■ Your task
State how many lines in the listing below hold "head", with no other words.

■ Task input
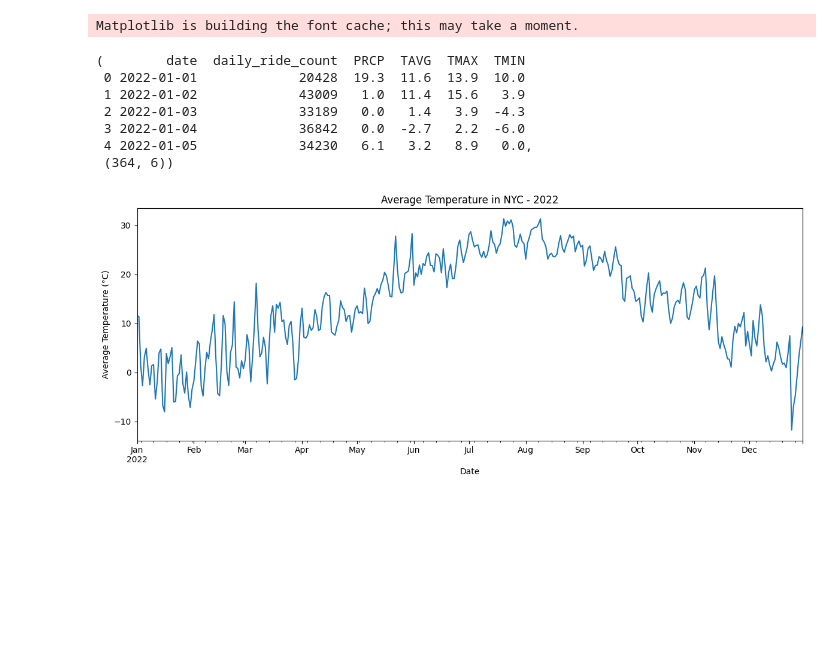
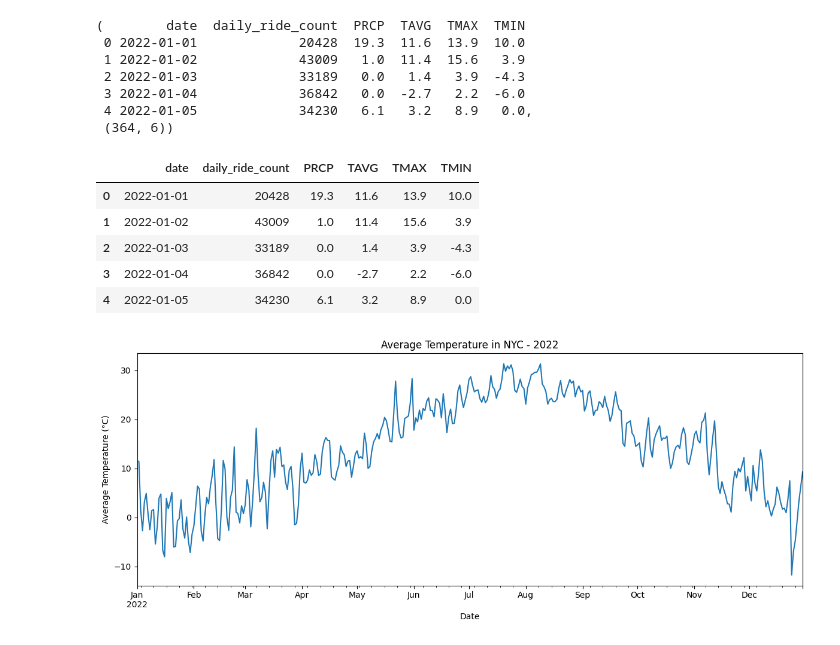
Before and after one commit to SAdevhonk/citi-bike-weather-2022, a Jupyter notebook: exercise_2_3_visualizations.ipynb, the cells around one changed output. Drawn from its saved outputs; the diff is of its cells as text; code cells hidden in the pictures; blank space fills up the shorter version.

Commit message:
Exercise 2.3 finalized - cleaned structure and explanation

```diff
--- a/exercise_2_3_visualizations.ipynb
+++ b/exercise_2_3_visualizations.ipynb
@@ -2,19 +2,33 @@
 import pandas as pd
 import matplotlib.pyplot as plt
 
-df = pd.read_csv("citibike_2022_daily_with_weather.csv")
-df["date"] = pd.to_datetime(df["date"])
-df = df.sort_values("date")
+# Load FINAL merged dataset (rides + weather)
+merged_df = pd.read_csv("citibike_2022_daily_with_weather.csv")
+merged_df["date"] = pd.to_datetime(merged_df["date"])
+merged_df = merged_df.sort_values("date")
 
-df.head(), df.shape
+merged_df.head(), merged_df.shape
 # %% [output]
-Matplotlib is building the font cache; this may take a moment.
+(        date  daily_ride_count  PRCP  TAVG  TMAX  TMIN
+ 0 2022-01-01             20428  19.3  11.6  13.9  10.0
+ 1 2022-01-02             43009   1.0  11.4  15.6   3.9
+ 2 2022-01-03             33189   0.0   1.4   3.9  -4.3
+ 3 2022-01-04             36842   0.0  -2.7   2.2  -6.0
+ 4 2022-01-05             34230   6.1   3.2   8.9   0.0,
+ (364, 6))
-(        date  daily_ride_count  PRCP  TAVG  TMAX  TMIN
- 0 2022-01-01             20428  19.3  11.6  13.9  10.0
- 1 2022-01-02             43009   1.0  11.4  15.6   3.9
- 2 2022-01-03             33189   0.0   1.4   3.9  -4.3
- 3 2022-01-04             36842   0.0  -2.7   2.2  -6.0
- 4 2022-01-05             34230   6.1   3.2   8.9   0.0,
- (364, 6))
+# %%
+# Step 4 demo: split into rides + weather, then merge again (dataset is already merged)
+rides_df = merged_df[["date", "daily_ride_count"]].copy()
+weather_df = merged_df[["date", "PRCP", "TAVG", "TMAX", "TMIN"]].copy()
+
+merged_df = pd.merge(rides_df, weather_df, on="date", how="inner")
+merged_df.head()
+# %% [output]
+|  | date | daily_ride_count | PRCP | TAVG | TMAX | TMIN |
+| 0 | 2022-01-01 | 20428 | 19.3 | 11.6 | 13.9 | 10.0 |
+| 1 | 2022-01-02 | 43009 | 1.0 | 11.4 | 15.6 | 3.9 |
+| 2 | 2022-01-03 | 33189 | 0.0 | 1.4 | 3.9 | -4.3 |
+| 3 | 2022-01-04 | 36842 | 0.0 | -2.7 | 2.2 | -6.0 |
+| 4 | 2022-01-05 | 34230 | 6.1 | 3.2 | 8.9 | 0.0 |
 # %%
 # Line plot of average temperature in 2022 (time series)
```
Also changed, not shown: parts of 3 cells of this notebook.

■ Answer for this exercise
3